** WORK INSTRUCTION **
Lines with the word "diagram" are the answer; copy each of them from the data below.

** DATA SUPPLIED **
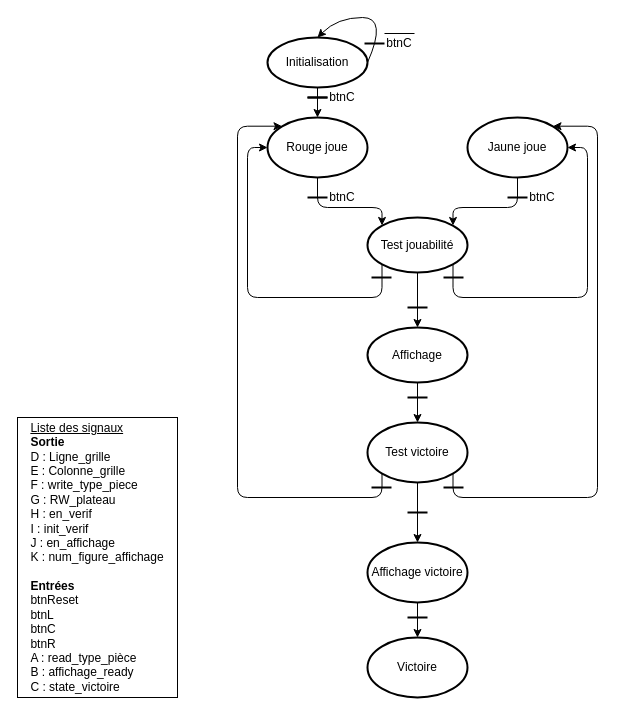
This is Sources/FSM/FSM.drawio from Starmaxou/Puissance4_VHDL, a draw.io file, before an edit. Source tidied: cells renumbered, new cells numbered last; positions are measured from the earlier drawing's top-left corner, leaving out a move shared by most shapes. Both pictures are drawn from the tidied source at 100%, with x=0, y=0 at pixel (17, 17).
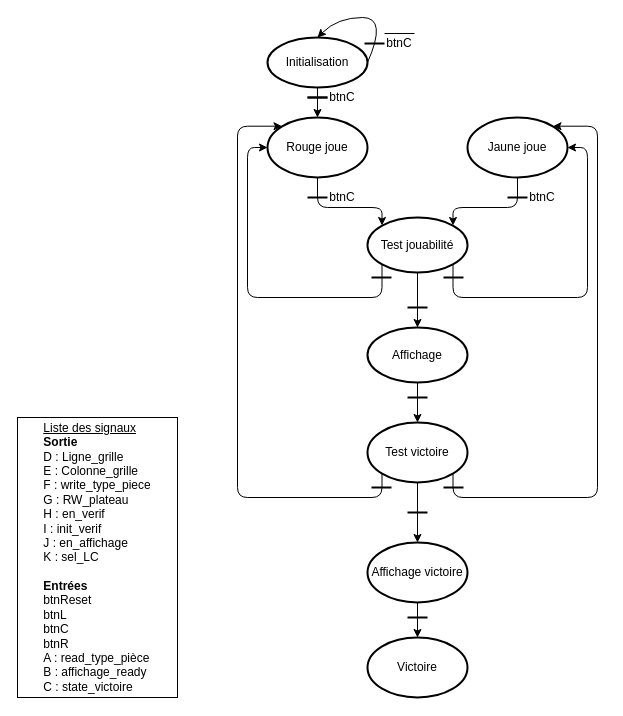
The same diagram, later.

Change to the diagram source:
```diff
@@
-    <mxCell id="40" value="&lt;div style=&quot;text-align: left&quot;&gt;&lt;u&gt;Liste des signaux&lt;/u&gt;&lt;/div&gt;&lt;b&gt;&lt;div style=&quot;text-align: left&quot;&gt;&lt;b&gt;Sortie&lt;/b&gt;&lt;/div&gt;&lt;/b&gt;&lt;div style=&quot;text-align: left&quot;&gt;&lt;span&gt;D : Ligne_grille&lt;/span&gt;&lt;/div&gt;&lt;div style=&quot;text-align: left&quot;&gt;&lt;span&gt;E : Colonne_grille&lt;/span&gt;&lt;/div&gt;&lt;div style=&quot;text-align: left&quot;&gt;&lt;span&gt;F : write_type_piece&lt;/span&gt;&lt;/div&gt;&lt;div style=&quot;text-align: left&quot;&gt;&lt;span&gt;G : RW_plateau&lt;/span&gt;&lt;/div&gt;&lt;div style=&quot;text-align: left&quot;&gt;&lt;span&gt;H : en_verif&lt;/span&gt;&lt;/div&gt;&lt;div style=&quot;text-align: left&quot;&gt;&lt;span&gt;I : init_verif&lt;/span&gt;&lt;/div&gt;&lt;div style=&quot;text-align: left&quot;&gt;&lt;span&gt;J : en_affichage&lt;/span&gt;&lt;/div&gt;&lt;div style=&quot;text-align: left&quot;&gt;&lt;span&gt;K : num_figure_affichage&lt;/span&gt;&lt;/div&gt;&lt;div style=&quot;text-align: left&quot;&gt;&lt;span&gt;&lt;br&gt;&lt;/span&gt;&lt;/div&gt;&lt;div style=&quot;text-align: left&quot;&gt;&lt;b&gt;Entrées&lt;/b&gt;&lt;/div&gt;&lt;div style=&quot;text-align: left&quot;&gt;btnReset&lt;/div&gt;&lt;div style=&quot;text-align: left&quot;&gt;btnL&lt;/div&gt;&lt;div style=&quot;text-align: left&quot;&gt;btnC&lt;/div&gt;&lt;div style=&quot;text-align: left&quot;&gt;btnR&lt;/div&gt;&lt;div style=&quot;text-align: left&quot;&gt;A : read_type_pièce&lt;/div&gt;&lt;div style=&quot;text-align: left&quot;&gt;B : affichage_ready&lt;/div&gt;&lt;div style=&quot;text-align: left&quot;&gt;C : state_victoire&lt;/div&gt;" style="rounded=0;whiteSpace=wrap;html=1;" parent="1" vertex="1">
+    <mxCell id="40" value="&lt;div style=&quot;text-align: left&quot;&gt;&lt;u&gt;Liste des signaux&lt;/u&gt;&lt;/div&gt;&lt;b&gt;&lt;div style=&quot;text-align: left&quot;&gt;&lt;b&gt;Sortie&lt;/b&gt;&lt;/div&gt;&lt;/b&gt;&lt;div style=&quot;text-align: left&quot;&gt;&lt;span&gt;D : Ligne_grille&lt;/span&gt;&lt;/div&gt;&lt;div style=&quot;text-align: left&quot;&gt;&lt;span&gt;E : Colonne_grille&lt;/span&gt;&lt;/div&gt;&lt;div style=&quot;text-align: left&quot;&gt;&lt;span&gt;F : write_type_piece&lt;/span&gt;&lt;/div&gt;&lt;div style=&quot;text-align: left&quot;&gt;&lt;span&gt;G : RW_plateau&lt;/span&gt;&lt;/div&gt;&lt;div style=&quot;text-align: left&quot;&gt;&lt;span&gt;H : en_verif&lt;/span&gt;&lt;/div&gt;&lt;div style=&quot;text-align: left&quot;&gt;&lt;span&gt;I : init_verif&lt;/span&gt;&lt;/div&gt;&lt;div style=&quot;text-align: left&quot;&gt;&lt;span&gt;J : en_affichage&lt;/span&gt;&lt;/div&gt;&lt;div style=&quot;text-align: left&quot;&gt;&lt;span&gt;K : sel_LC&lt;/span&gt;&lt;/div&gt;&lt;div style=&quot;text-align: left&quot;&gt;&lt;span&gt;&lt;br&gt;&lt;/span&gt;&lt;/div&gt;&lt;div style=&quot;text-align: left&quot;&gt;&lt;b&gt;Entrées&lt;/b&gt;&lt;/div&gt;&lt;div style=&quot;text-align: left&quot;&gt;btnReset&lt;/div&gt;&lt;div style=&quot;text-align: left&quot;&gt;btnL&lt;/div&gt;&lt;div style=&quot;text-align: left&quot;&gt;btnC&lt;/div&gt;&lt;div style=&quot;text-align: left&quot;&gt;btnR&lt;/div&gt;&lt;div style=&quot;text-align: left&quot;&gt;A : read_type_pièce&lt;/div&gt;&lt;div style=&quot;text-align: left&quot;&gt;B : affichage_ready&lt;/div&gt;&lt;div style=&quot;text-align: left&quot;&gt;C : state_victoire&lt;/div&gt;" style="rounded=0;whiteSpace=wrap;html=1;" parent="1" vertex="1">
       <mxGeometry y="400" width="160" height="280" as="geometry" />
     </mxCell>
```
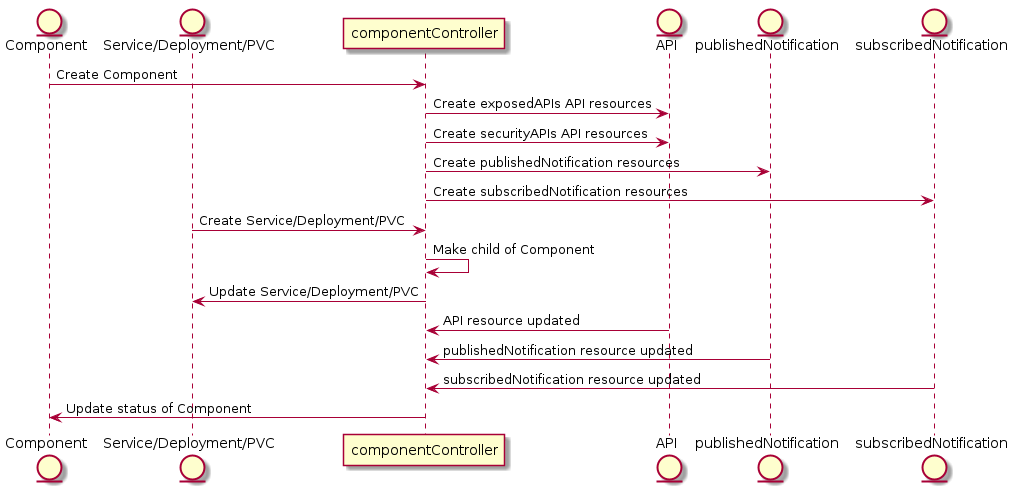
The PlantUML diagram doc/_build/_images/componentOperator.png in tmforum-oda/oda-ca-docs, before a commit.
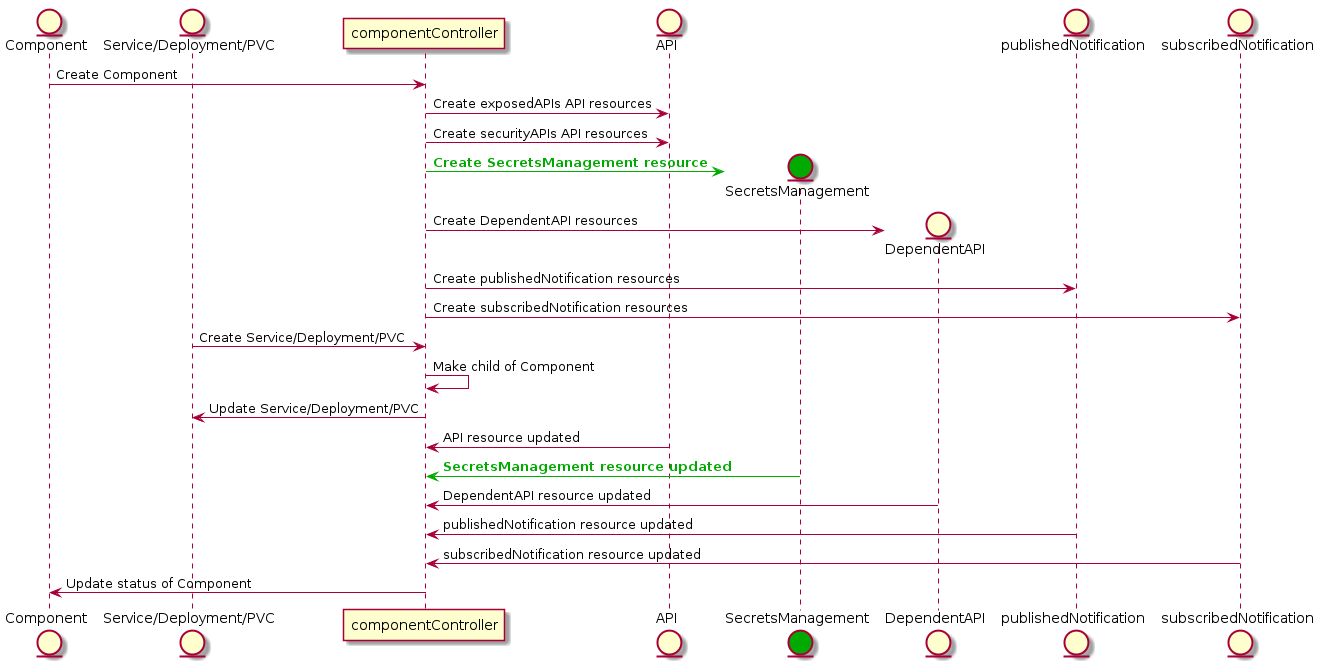
After the change.

Change to the diagram source:
```diff
@@ -1,14 +1,20 @@
 @startuml
+skin rose
+
 entity Component
 entity "Service/Deployment/PVC"
 participant componentController
 entity API
+entity SecretsManagement #00AA00
+entity DependentAPI
 entity publishedNotification
 entity subscribedNotification
 
 Component-> componentController: Create Component
 componentController -> API: Create exposedAPIs API resources
 componentController -> API: Create securityAPIs API resources
+componentController -[#00AA00]> SecretsManagement **: <b><color:#00AA00>Create SecretsManagement resource</color></b>
+componentController -> DependentAPI **: Create DependentAPI resources
 componentController -> publishedNotification: Create publishedNotification resources
 componentController -> subscribedNotification: Create subscribedNotification resources
 
@@ -18,6 +24,8 @@
 componentController-> "Service/Deployment/PVC": Update Service/Deployment/PVC
 
 API-> componentController: API resource updated
+SecretsManagement-[#00AA00]> componentController : <b><color:#00AA00>SecretsManagement resource updated</color></b>
+DependentAPI-> componentController : DependentAPI resource updated
 publishedNotification-> componentController: publishedNotification resource updated
 subscribedNotification-> componentController: subscribedNotification resource updated
 componentController -> Component: Update status of Component
```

** ANSWER AREA **
The same diagram, later.
Change to the diagram source:
The PlantUML diagram doc/_build/_images/componentOperator.png in tmforum-oda/oda-ca-docs, before a commit.
Change to the diagram source:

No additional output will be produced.